Models and toys made by Dinky, Britains and Corgi have never lost their attraction – the world over – and a sale held recently by Old Toy Soldier Auctions of Pittsburgh drew global bidding.
One of the top lots (illustrated) was a boxed set of marching Black Watch ‘soldiers on parade’.
This set, No 449, was produced in 1933-35 only and was issued in small numbers. Its box was very good and the figures in excellent condition, the base of the box allowing the dozen ‘Jocks’ to be led in formation by their piper.
Pitched at $2,500-$3,500, it took a multiple $8,500 – or around £6,600.
Britains, of course, are themselves known the world over for diecast lead toy soldiers. The company was formed in Victorian London by William Britain. In 1893, he revolutionised the production of toy soldiers by inventing the process of hollow casting in lead.

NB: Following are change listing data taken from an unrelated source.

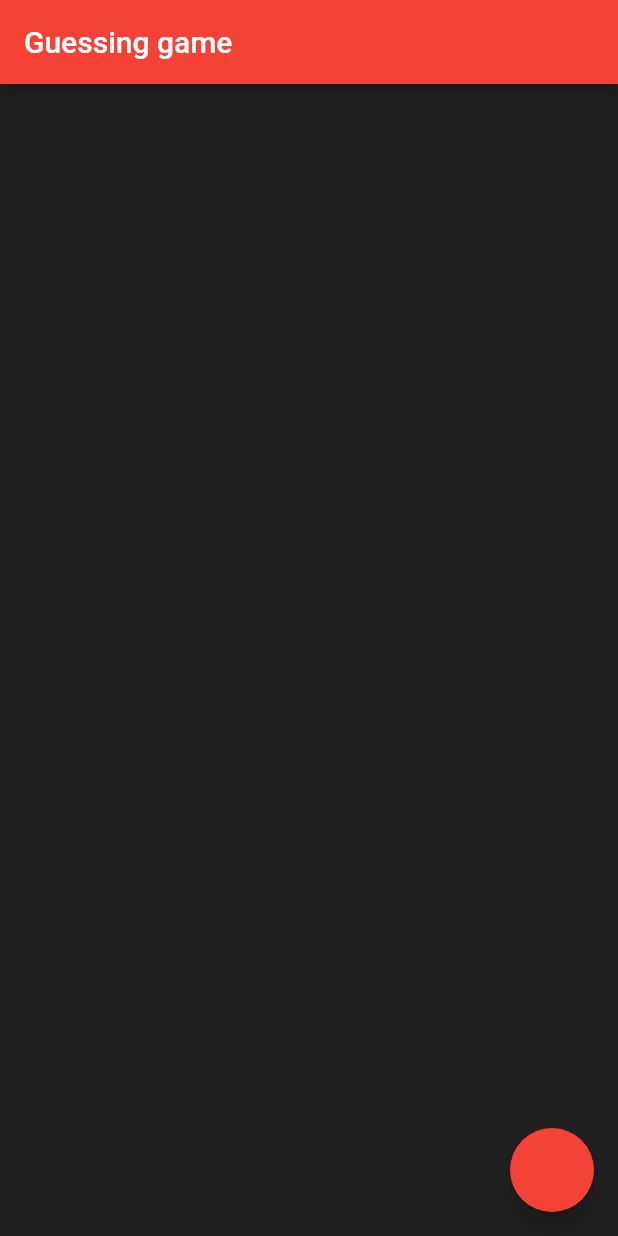
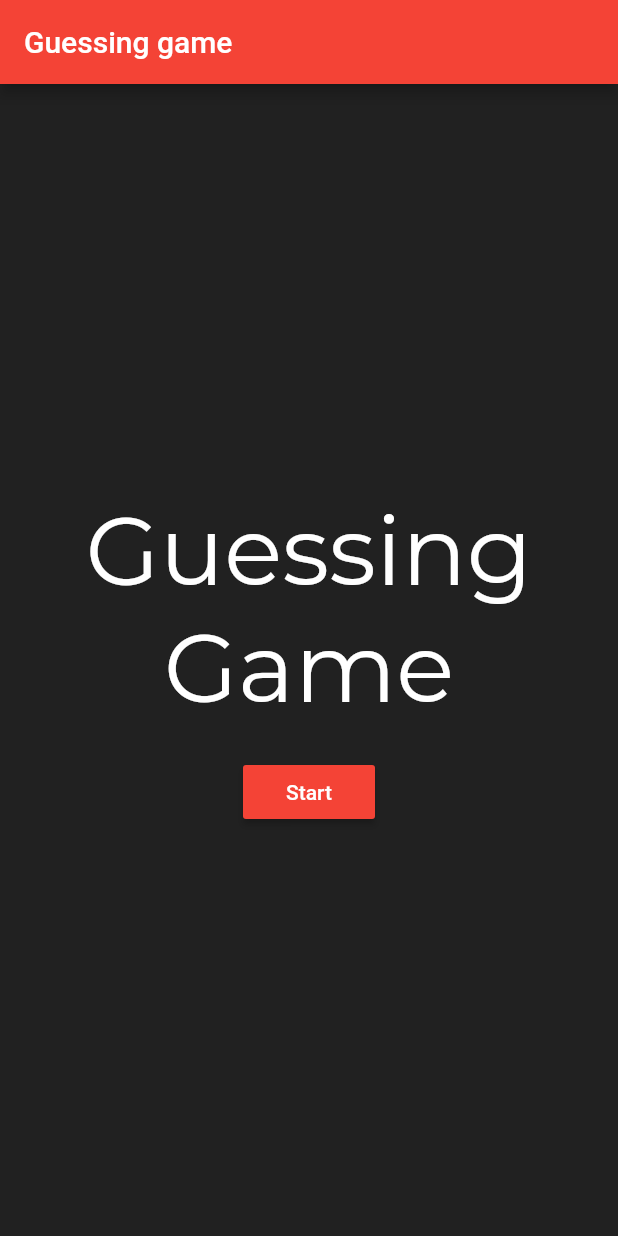
Before and after one commit to tusharsadhwani/guessing-game, a Flutter app: the screen it shows after launch, on a phone screen of 412 x 824 dp. Run offline on Flutter 3.47's test engine with Material 2 defaults, Android fonts, the phone set to English and light mode, and no system bars; our stand-ins replace google_fonts.

Commit message:
added home page

```diff
--- a/lib/main.dart
+++ b/lib/main.dart
@@ -1,6 +1,7 @@
 import 'package:flutter/material.dart';
+import 'package:google_fonts/google_fonts.dart';
 
-import './pages/HomePage/HomePage.dart';
+import './pages/home_page/home_page.dart';
 
 void main() => runApp(MyApp());
 
@@ -11,6 +12,15 @@ class MyApp extends StatelessWidget {
       title: 'Flutter Demo',
       theme: ThemeData(
         primarySwatch: Colors.red,
+        buttonTheme: ButtonThemeData(
+          buttonColor: Colors.red,
+        ),
+        textTheme: TextTheme(
+          display1: GoogleFonts.montserrat(),
+          button: TextStyle(
+            color: Colors.white,
+          ),
+        ),
       ),
       initialRoute: '/',
       routes: {
--- a/lib/pages/HomePage/HomePage.dart
+++ /dev/null
@@ -1,12 +0,0 @@
-import 'package:flutter/material.dart';
-
-class HomePage extends StatelessWidget {
-  @override
-  Widget build(BuildContext context) {
-    return Scaffold(
-      backgroundColor: Colors.grey.shade900,
-      appBar: AppBar(title: Text("Guessing game")),
-      floatingActionButton: FloatingActionButton(onPressed: () {}),
-    );
-  }
-}
--- /dev/null
+++ b/lib/pages/home_page/home_page.dart
@@ -0,0 +1,45 @@
+import 'package:flutter/material.dart';
+
+class HomePage extends StatelessWidget {
+  @override
+  Widget build(BuildContext context) {
+    final titleStyle = TextStyle(
+      fontFamily: Theme.of(context).textTheme.display1.fontFamily,
+      color: Colors.white,
+      fontSize: 64.0,
+    );
+    return Scaffold(
+      backgroundColor: Colors.grey.shade900,
+      appBar: AppBar(
+        title: Text("Guessing game"),
+      ),
+      body: Center(
+        child: Container(
+          width: double.infinity,
+          child: Column(
+            crossAxisAlignment: CrossAxisAlignment.center,
+            mainAxisSize: MainAxisSize.min,
+            children: <Widget>[
+              Text(
+                'Guessing',
+                style: titleStyle,
+              ),
+              Text(
+                'Game',
+                style: titleStyle,
+              ),
+              SizedBox(height: 20),
+              RaisedButton(
+                onPressed: () {},
+                child: Text(
+                  'Start',
+                  style: Theme.of(context).textTheme.button,
+                ),
+              ),
+            ],
+          ),
+        ),
+      ),
+    );
+  }
+}
```
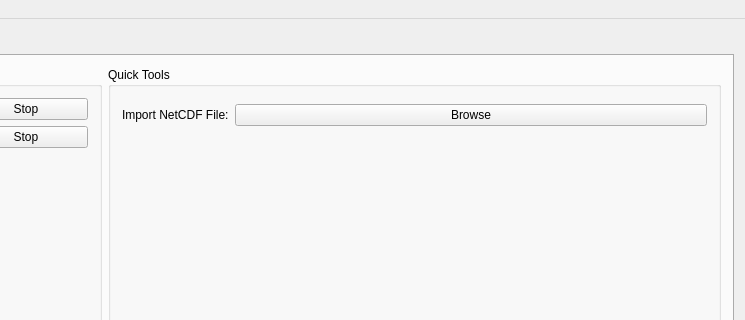
The window that Config_Tool/mainwindow.ui (DFO-Ocean-Navigator/Navigator2Go) describes before a commit, drawn with Qt 5; both pictures show x 535 to 1280 and y 0 to 320 of the 1280 by 720 pixel window.
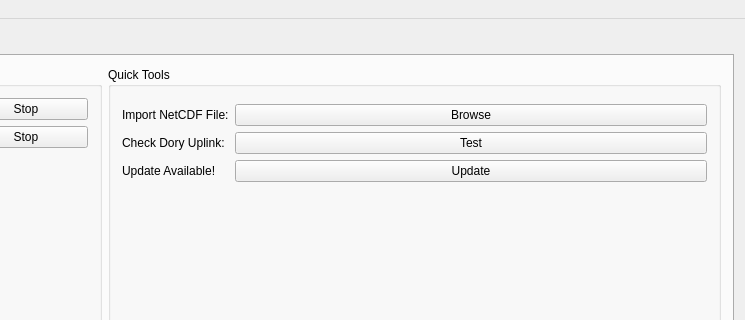
The same window after the commit. Icons and pictures are not drawn.

Commit message:
Implemented checking for Dory uplink.
* Praise thread pools and task queues!
* QTimer will poll Dory for a response every 5 minutes.

Diff of the .ui file:
```diff
--- a/Config_Tool/mainwindow.ui
+++ b/Config_Tool/mainwindow.ui
@@ -36,6 +36,9 @@
    <layout class="QVBoxLayout" name="verticalLayout_2">
     <item>
      <widget class="QTabWidget" name="tabWidget">
+      <property name="enabled">
+       <bool>true</bool>
+      </property>
       <property name="tabShape">
        <enum>QTabWidget::Rounded</enum>
       </property>
@@ -220,6 +223,34 @@
              </property>
             </widget>
            </item>
+           <item row="4" column="0">
+            <widget class="QLabel" name="labelUpdate">
+             <property name="text">
+              <string>Update Available!</string>
+             </property>
+            </widget>
+           </item>
+           <item row="4" column="1">
+            <widget class="QPushButton" name="pushButtonUpdate">
+             <property name="text">
+              <string>Update</string>
+             </property>
+            </widget>
+           </item>
+           <item row="3" column="0">
+            <widget class="QLabel" name="label_16">
+             <property name="text">
+              <string>Check Dory Uplink:</string>
+             </property>
+            </widget>
+           </item>
+           <item row="3" column="1">
+            <widget class="QPushButton" name="pushButtonCheckDoryUplink">
+             <property name="text">
+              <string>Test</string>
+             </property>
+            </widget>
+           </item>
           </layout>
          </widget>
         </item>
```
Left out of the diff: 37 changed lines with no effect on the pictures. The commit also changes 7 other files.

The style and scale of his figures became the industry standard for toy soldiers.
By the 1930s – when the Black Watch set was issued – the firm’s catalogue had expanded to 435 sets, and 20 million models a year were being produced.
Britains – and Scots regiments – did particularly well in the Pittsburgh sale.
The first set of Pipers of the Scots Guards, c1896, in Britains’ original box, tripled its pre-sale estimate to take $2,600, about £2,000.
The extremely rare Gordon Highlanders on Parade set, nine strong, with piper and troopers, produced by Britains in 1932-35, and boxed, took a double estimate $6,000 (about £4700).
A wonderful 118-piece display box of Scots Guards, also from the 1930s, the largest Britains set of infantry ever made – and in near mint condition, sold for $5,500 (£4,300).